Which lines of the data below contain "shown"? Please show them all.

Segment Start: RECORDS FOR THE TASK

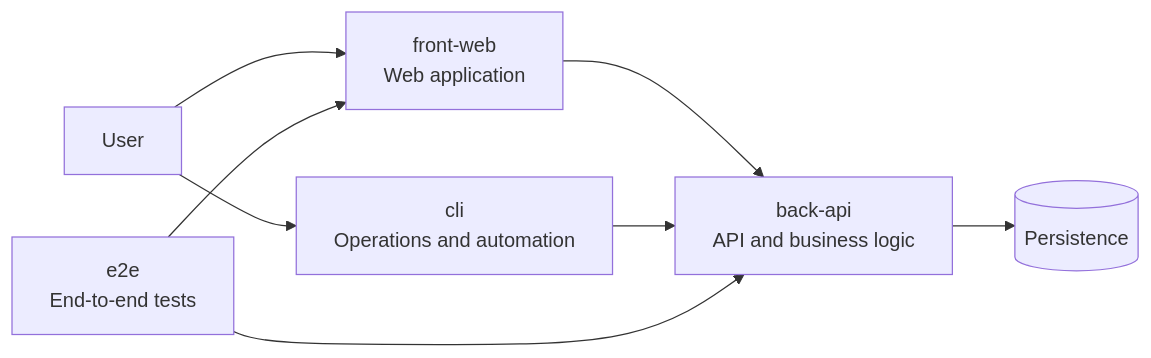
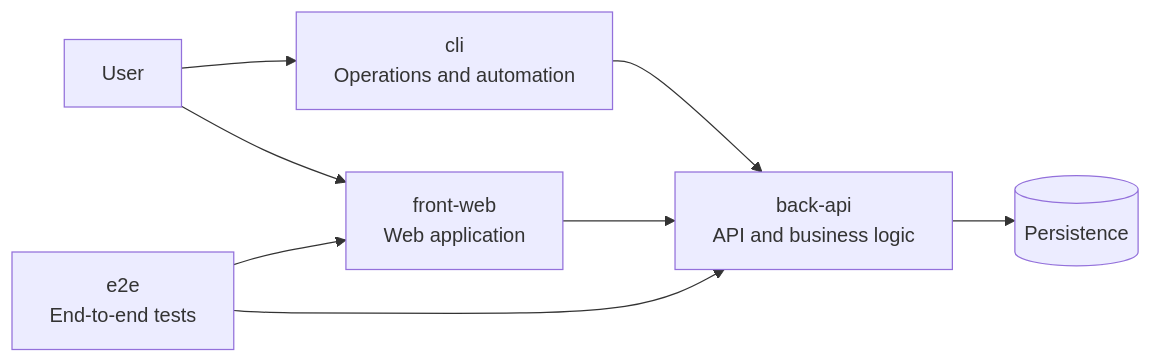
The first of 4 diagrams in docs/architect-system-foundation.md (AIDDbot/AIDDbot), drawn with Mermaid before and after one commit. The commit also changed other lines of this file and 5 other files, not shown here.

First line of the commit message:
refactor(skills): tighten /architect-system-foundation

````diff
--- a/docs/architect-system-foundation.md
+++ b/docs/architect-system-foundation.md
@@ -20,17 +20,17 @@
 ```mermaid
 flowchart LR
     USER[User]
+    CLI[cli<br/>Operations and automation]
     FRONT[front-web<br/>Web application]
     BACK[back-api<br/>API and business logic]
-    CLI[cli<br/>Operations and automation]
     E2E[e2e<br/>End-to-end tests]
     DATA[(Persistence)]
 
+    USER --> CLI
     USER --> FRONT
-    USER --> CLI
     FRONT --> BACK
     CLI --> BACK
     BACK --> DATA
     E2E --> FRONT
     E2E --> BACK
 ```
````
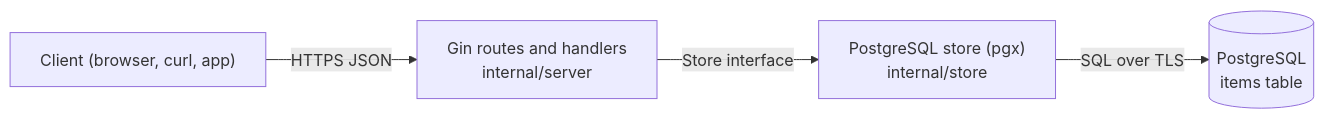
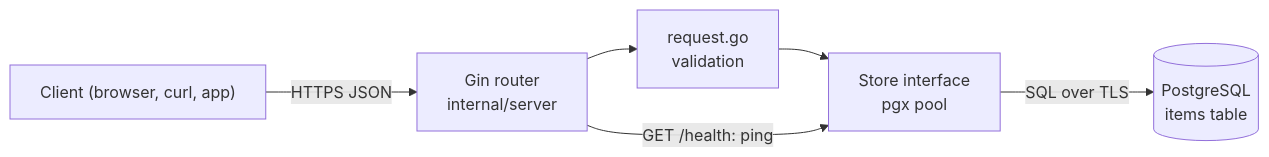
Before and after one commit to light-cloud-com/templates: the diagram in starters/crud-api-gin/README.md, drawn with Mermaid. The commit also changed other lines of this file and 2 other files, not shown here.

First line of the commit message:
README: Go Gin PostgreSQL CRUD API starter landing page

````diff
--- a/starters/crud-api-gin/README.md
+++ b/starters/crud-api-gin/README.md
@@ -9,6 +119,8 @@
 ```mermaid
 flowchart LR
-    client["Client (browser, curl, app)"] -->|HTTPS JSON| server["Gin routes and handlers<br/>internal/server"]
-    server -->|Store interface| store["PostgreSQL store (pgx)<br/>internal/store"]
+    client["Client (browser, curl, app)"] -->|HTTPS JSON| gin["Gin router<br/>internal/server"]
+    gin --> validate["request.go<br/>validation"]
+    validate --> store["Store interface<br/>pgx pool"]
     store -->|SQL over TLS| db[("PostgreSQL<br/>items table")]
+    gin -->|"GET /health: ping"| store
 ```
````
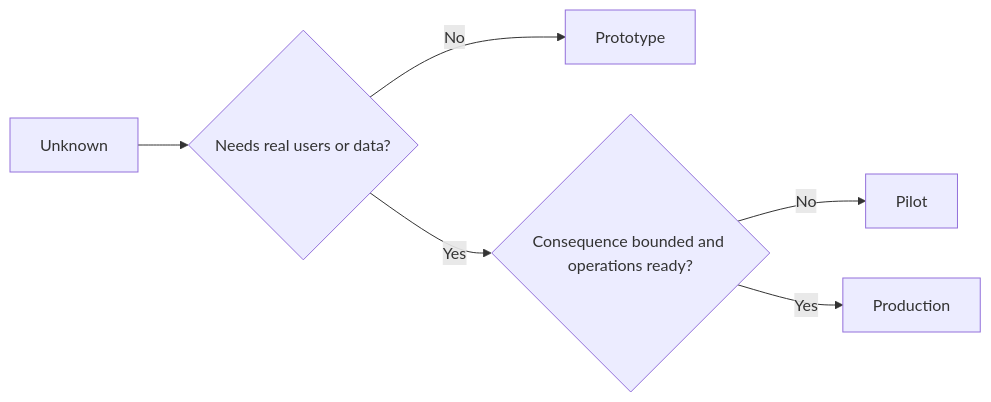
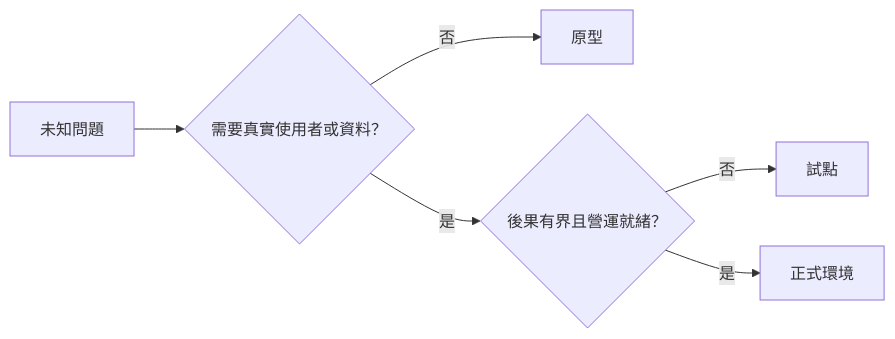
The diagram in i18n/zh-TW/phases/14-agent-engineering/53-prototype-pilot-or-production/docs/zh-TW.md (edward821220/ai-engineering-from-scratch), drawn with Mermaid before and after one commit. The commit also changed other lines of this file and 43 other files, not shown here.

````diff
--- a/i18n/zh-TW/phases/14-agent-engineering/53-prototype-pilot-or-production/docs/zh-TW.md
+++ b/i18n/zh-TW/phases/14-agent-engineering/53-prototype-pilot-or-production/docs/zh-TW.md
@@ -64,8 +64,8 @@
 ```mermaid
 flowchart LR
-  U[Unknown] --> R{Needs real users or data?}
-  R -->|No| P[Prototype]
-  R -->|Yes| C{Consequence bounded and operations ready?}
-  C -->|No| L[Pilot]
-  C -->|Yes| D[Production]
+  U[未知問題] --> R{需要真實使用者或資料？}
+  R -->|否| P[原型]
+  R -->|是| C{後果有界且營運就緒？}
+  C -->|否| L[試點]
+  C -->|是| D[正式環境]
 ```
````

Segment End: RECORDS FOR THE TASK

| ANSWER SPACE |
The first of 4 diagrams in docs/architect-system-foundation.md (AIDDbot/AIDDbot), drawn with Mermaid before and after one commit. The commit also changed other lines of this file and 5 other files, not shown here.
Before and after one commit to light-cloud-com/templates: the diagram in starters/crud-api-gin/README.md, drawn with Mermaid. The commit also changed other lines of this file and 2 other files, not shown here.
The diagram in i18n/zh-TW/phases/14-agent-engineering/53-prototype-pilot-or-production/docs/zh-TW.md (edward821220/ai-engineering-from-scratch), drawn with Mermaid before and after one commit. The commit also changed other lines of this file and 43 other files, not shown here.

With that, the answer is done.